> _Work order_
Among these records, tally each line with the word "snackbar"; the answer is that number alone.
......
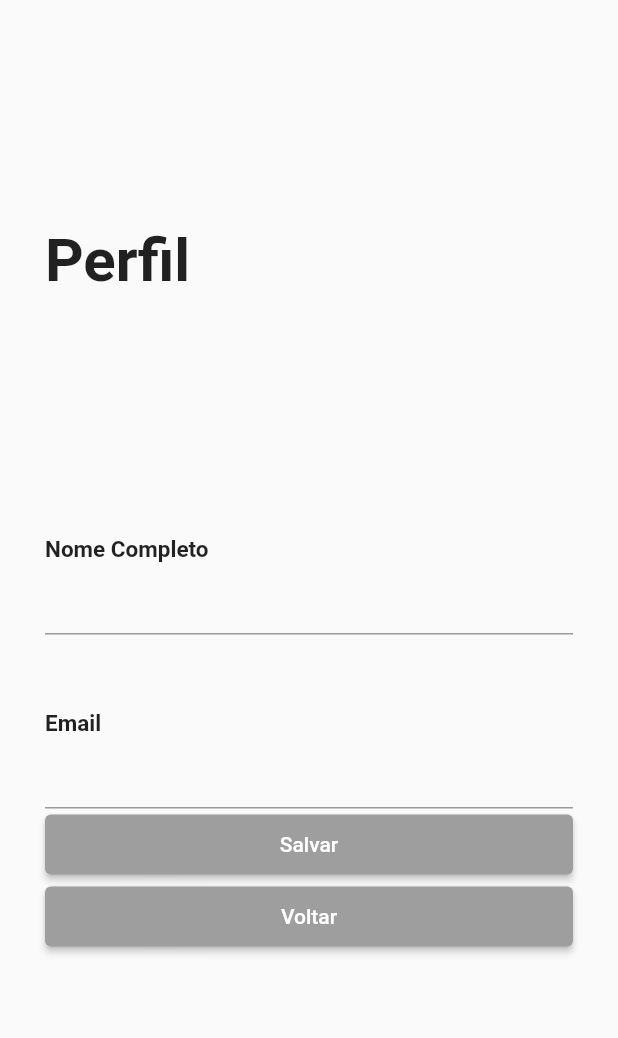
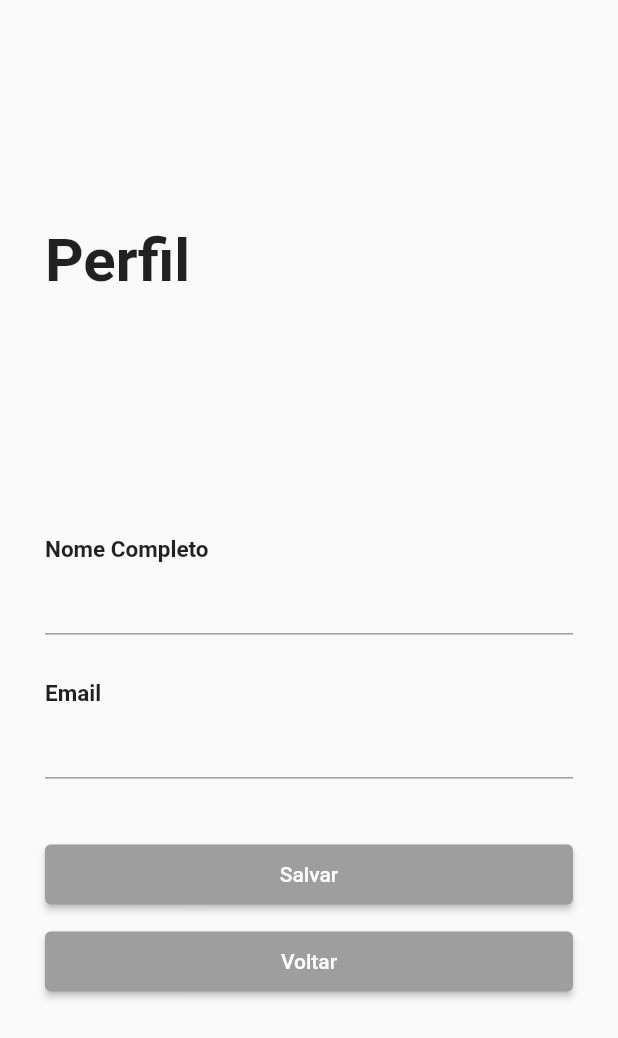
Before and after one commit to luanacolombo/desafio, a Flutter app: the ProfilePage screen opened by its route, on a phone screen of 412 x 824 dp. Shown: the top 1038 px of the screen. Run offline on Flutter 3.47's test engine with Material 2 defaults, Android fonts, the phone set to English and light mode, and no system bars; our stand-ins replace cloud_firestore, firebase_auth, firebase_core, get, shared_preferences; accounts and stored records are empty.

```diff
--- a/lib/app/data/services/firebase_service.dart
+++ b/lib/app/data/services/firebase_service.dart
@@ -61,7 +61,6 @@ class FirebaseService extends GetxController {
     try {
       await _auth.signInWithEmailAndPassword(
           email: user.email!.trim(), password: user.password!.trim());
-      return Get.offAllNamed(HomeRoutes.home);
     } catch (error) {
       Get.snackbar('Login Inválido!', 'Login Inválido!',
           snackPosition: SnackPosition.BOTTOM,
@@ -86,7 +85,6 @@ class FirebaseService extends GetxController {
         );
         //create the user in firestore
         _createUserFirestore(newUser, result.user!);
-        Get.offAllNamed(HomeRoutes.home);
       });
     } on FirebaseAuthException catch (error) {
       Get.snackbar('Erro de Login!', error.message!,
@@ -178,6 +176,5 @@ class FirebaseService extends GetxController {
   // Sign out
   void signOut() {
     _auth.signOut();
-    Get.offAllNamed(LoginRoutes.login);
   }
 }
--- a/lib/app/modules/home/home_page.dart
+++ b/lib/app/modules/home/home_page.dart
@@ -1,4 +1,3 @@
-import 'package:desafio/app/routes/login_routes.dart';
 import 'package:desafio/app/routes/profile_routes.dart';
 import 'package:flutter/material.dart';
 import 'package:get/get.dart';
--- a/lib/app/modules/profile/profile_page.dart
+++ b/lib/app/modules/profile/profile_page.dart
@@ -37,7 +37,7 @@ class ProfilePage extends GetView<ProfileController> {
                     controller: controller.name,
                   ),
                   const SizedBox(
-                    height: 50,
+                    height: 30,
                   ),
                   const Text('Email',
                       style:
@@ -45,6 +45,9 @@ class ProfilePage extends GetView<ProfileController> {
                   TextFormField(
                     validator: Validator().email,
                     controller: controller.email,
+                  ),
+                  const SizedBox(
+                    height: 40,
                   ),
                   ElevatedButton(
                     style: ElevatedButton.styleFrom(
@@ -61,6 +64,9 @@ class ProfilePage extends GetView<ProfileController> {
                       }
                     },
                     child: const Text('Salvar'),
+                  ),
+                  const SizedBox(
+                    height: 10,
                   ),
                   ElevatedButton(
                     style: ElevatedButton.styleFrom(
```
......
> _Result_
2